- The regional center’s management has proven that it can pull together
the documentation to satisfy USCIS’s demanding review of its project,
and that it has probably surmounted several requests for evidence from
USCIS that can challenge the regional center’s management to defend
and vindicate its project.
- The regional center’s management has proven that its regional center
is not a complete scam designed to bilk investors out of their money,
since scam regional centers are unmasked as such already with their first
project because they do not actually carry out even the first project.
Approximately 5 such projects have been unmasked by USCIS in recent years.
It is also important to consider whether the regional center has had any
previous denials at the I-526 or I-829 petition stages.

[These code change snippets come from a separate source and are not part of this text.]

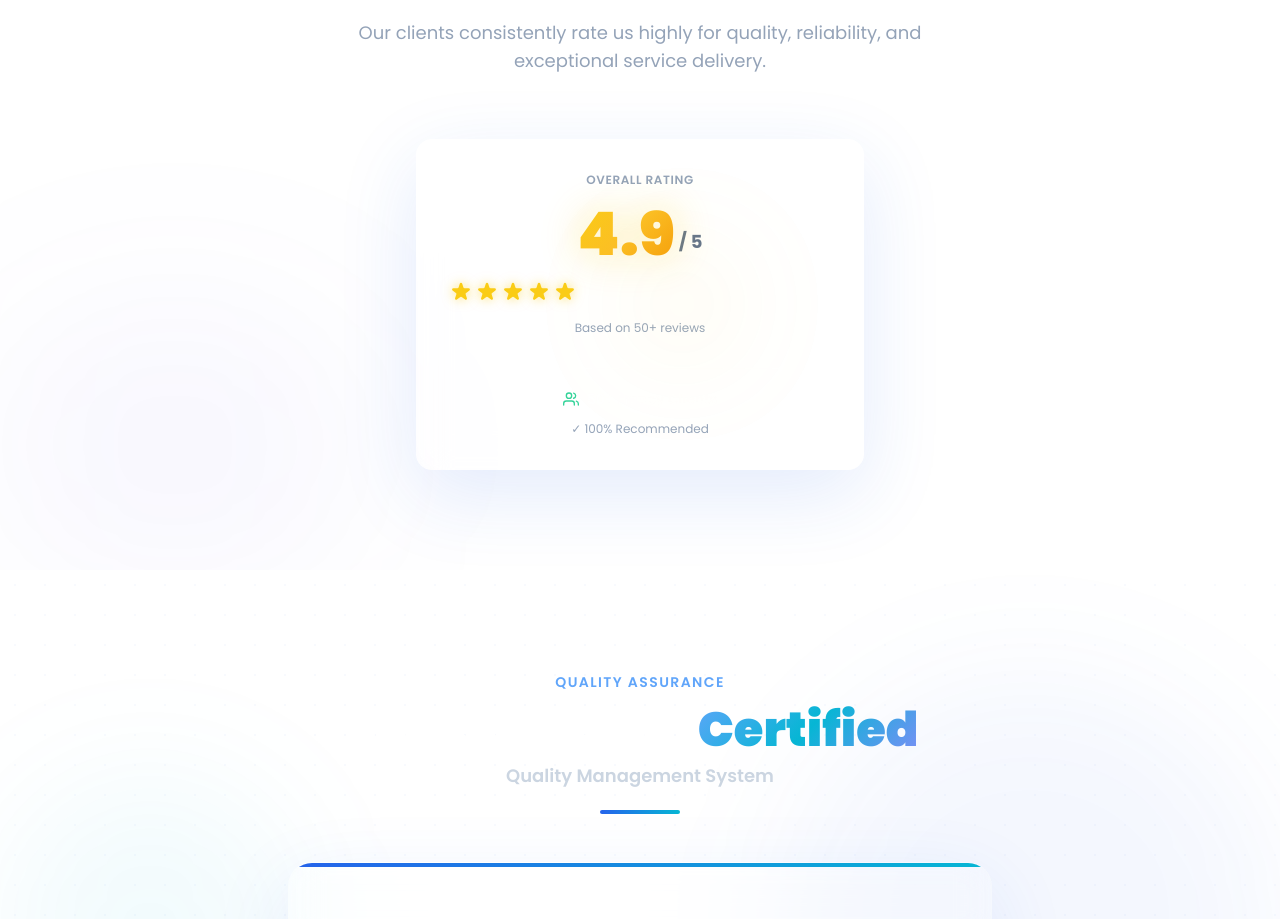
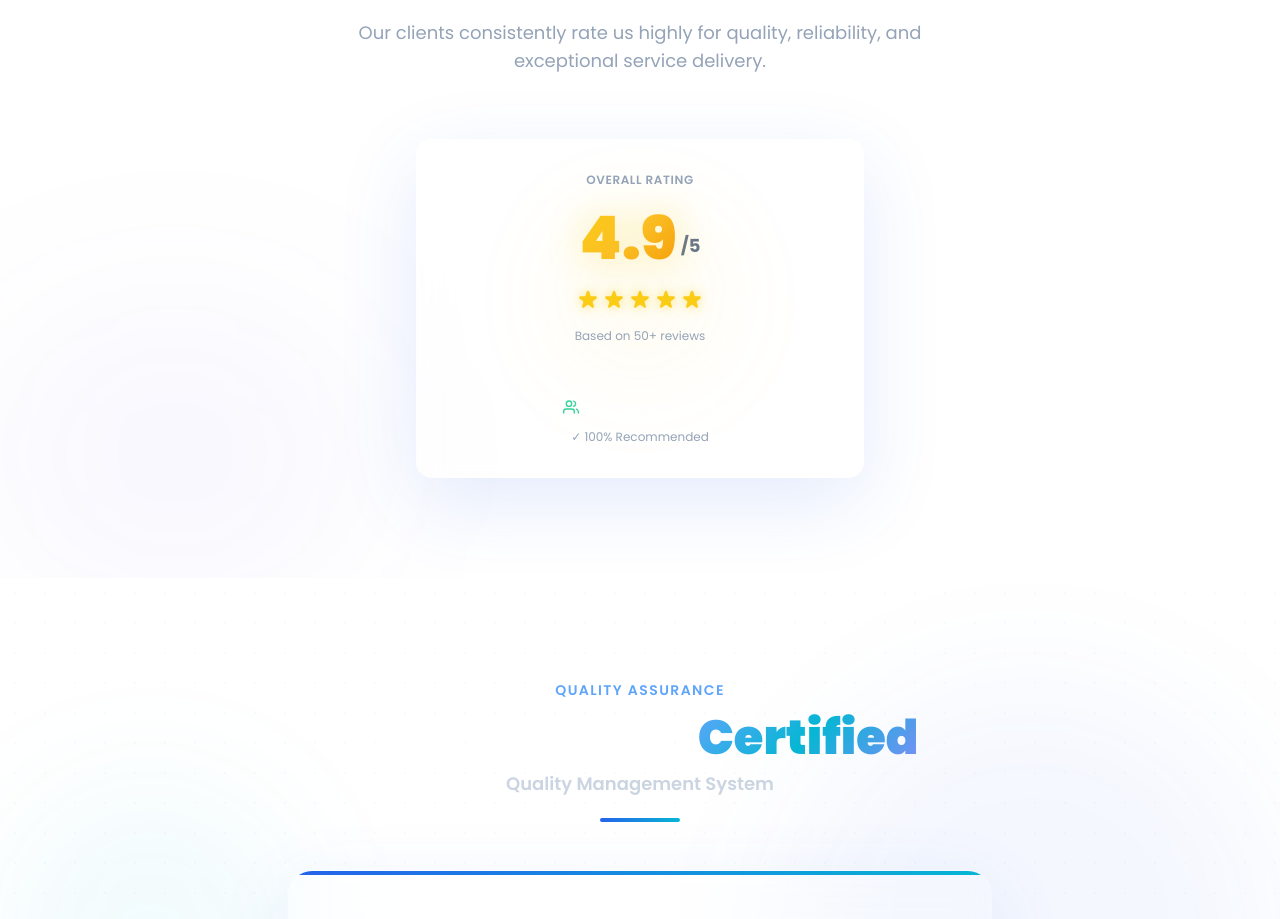
Before and after one commit to Yasir533/sai-infotech-webapp, a React (Vite) app in the folder sai-info/: page / in a window 1280 px wide. Shown: the part 2960-3879 px from the top of the page. Built offline with nearby package versions, Linux system fonts and the light colour scheme.

Commit message:
updated ratings section

```diff
--- a/sai-info/src/components/Ratings.jsx
+++ b/sai-info/src/components/Ratings.jsx
@@ -33,13 +33,15 @@ function useCounter(target, duration = 1800, inView = false) {
 // Five filled stars
 function StarRow({ size = 22, color = '#facc15' }) {
   return (
-    <div className="flex items-center gap-0.5">
+    <div className="flex items-center justify-center gap-0.5 w-full">
       {[...Array(5)].map((_, i) => (
         <HiStar
           key={i}
           size={size}
           color={color}
-          style={{ filter: `drop-shadow(0 0 6px ${color}99)` }}
+          style={{
+            filter: `drop-shadow(0 0 6px ${color}99)`,
+          }}
         />
       ))}
     </div>
@@ -95,7 +97,7 @@ export default function Ratings() {
           </p>
         </motion.div>
 
-        {/* Main Rating Card - Centered & Compact */}
+        {/* Main Rating Card */}
         <motion.div
           initial={{ opacity: 0, y: 40 }}
           animate={inView ? { opacity: 1, y: 0 } : {}}
@@ -103,33 +105,35 @@ export default function Ratings() {
           className="flex justify-center"
         >
           <div
-            className="glass rounded-2xl border border-white/10 hover:border-blue-500/30 transition-all duration-500 p-8 w-full max-w-md"
+            className="glass rounded-2xl border border-white/10 hover:border-blue-500/30 transition-all duration-500 p-8 w-full max-w-md relative overflow-hidden"
             style={{
               boxShadow:
                 '0 24px 80px rgba(37,99,235,0.13), 0 0 0 1px rgba(255,255,255,0.04)',
             }}
           >
+
+            {/* Glow */}
+            <div
+              className="absolute rounded-full blur-3xl opacity-30"
+              style={{
+                background:
+                  'radial-gradient(circle, rgba(250,204,21,0.6) 0%, transparent 70%)',
+                width: '180px',
+                height: '180px',
+                top: '20%',
+                left: '50%',
+                transform: 'translateX(-50%)',
+              }}
+            />
+
             {/* Overall Rating */}
-            <div className="text-center mb-8">
-              <h3 className="text-slate-400 text-xs font-semibold uppercase tracking-wider mb-4">
+            <div className="relative text-center mb-8 z-10">
+
+              <h3 className="text-slate-400 text-xs font-semibold uppercase tracking-wider mb-5">
                 Overall Rating
               </h3>
 
-              {/* Glow ring */}
-              <div
-                className="absolute inset-0 rounded-full blur-3xl opacity-30 mx-auto"
-                style={{
-                  background:
-                    'radial-gradient(circle, rgba(250,204,21,0.6) 0%, transparent 70%)',
-                  width: '140px',
-                  height: '140px',
-                  top: '50%',
-                  left: '50%',
-                  transform: 'translate(-50%, -50%)',
-                }}
-              />
-
-              <div className="relative flex items-end justify-center leading-none mb-4">
+              <div className="flex items-end justify-center leading-none mb-5">
                 <span
                   className="text-6xl font-black"
                   style={{
@@ -146,11 +150,14 @@ export default function Ratings() {
                 </span>
 
                 <span className="text-slate-500 text-lg font-bold mb-2 ml-1">
-                  / 5
+                  /5
                 </span>
               </div>
 
-              <StarRow size={24} />
+              {/* PERFECTLY CENTERED STARS */}
+              <div className="flex justify-center items-center w-full">
+                <StarRow size={24} />
+              </div>
 
               <p className="text-slate-400 text-xs mt-4">
                 Based on {customerCount}+ reviews
@@ -158,11 +165,15 @@ export default function Ratings() {
             </div>
 
             {/* Footer */}
-            <div className="pt-5 border-t border-white/10">
+            <div className="pt-5 border-t border-white/10 relative z-10">
               <div className="flex items-center justify-center gap-2 mb-3">
                 <FiUsers className="text-emerald-400" size={16} />
-                <span className="text-white font-semibold text-sm">{customerCount}+ Happy Clients</span>
+
+                <span className="text-white font-semibold text-sm">
+                  {customerCount}+ Happy Clients
+                </span>
               </div>
+
               <p className="text-slate-400 text-xs text-center">
                 ✓ 100% Recommended
               </p>
```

If so, then it
is important to consider what the regional center did that prompted USCIS
to deny the petition, i.e., what USCIS justified or unjustified in denying?
Was the regional center taking unnecessary risks, typically with its job
creation methodology or with changes to the project business activity
that prompted USCIS to deny the petition? How did the regional center’s
management react to the denial? Did the regional center litigate the denial
in federal court and fight the case through to approval of the investors’
cases? Did the regional center just let the matter go and not defend the
interests of its investors and not vindicate the validity of the regional
center’s approach in the project? Does the regional center’s
management have sufficient capital from which to litigate against USCIS
in federal court, which would typically take hundreds of thousands of
dollars? Is the regional center committed to standing behind its projects?
One final point, in connection with considering the regional center management’s
ethics and commitment to stand behind their project, it would be advisable
to look into whether any of the leaders in the management of the regional
center have any history of criminal offenses, sanctions from the Securities
and Exchange Commission (the securities regulation agency in the U.S.),
loss of any professional license for malfeasance, and so forth. These
are important questions to ask in order to determine whether you are working
with the best and safest regional center.
In selecting a regional center, it is important to judge the likelihood
that that regional center and its management are able and are on track
with the project that they are offering you to succeed at both the I-526
and the I-829 petition stages. Also, it is important to determine whether
the regional center’s management team have the experience and track
record of having safely ushered EB-5 investors all the way through the
EB-5 immigration process. Beware, though, that a successful track record
does not guarantee that the current project will be approved if the current
project is not well designed to qualify—consistent use of careful
strategies for qualifying the project is crucial. Finally, you need to
evaluate whether the regional center’s management team, based on
their past history, have the ethics and gumption to stand behind their
project if “push comes to shove” with USCIS.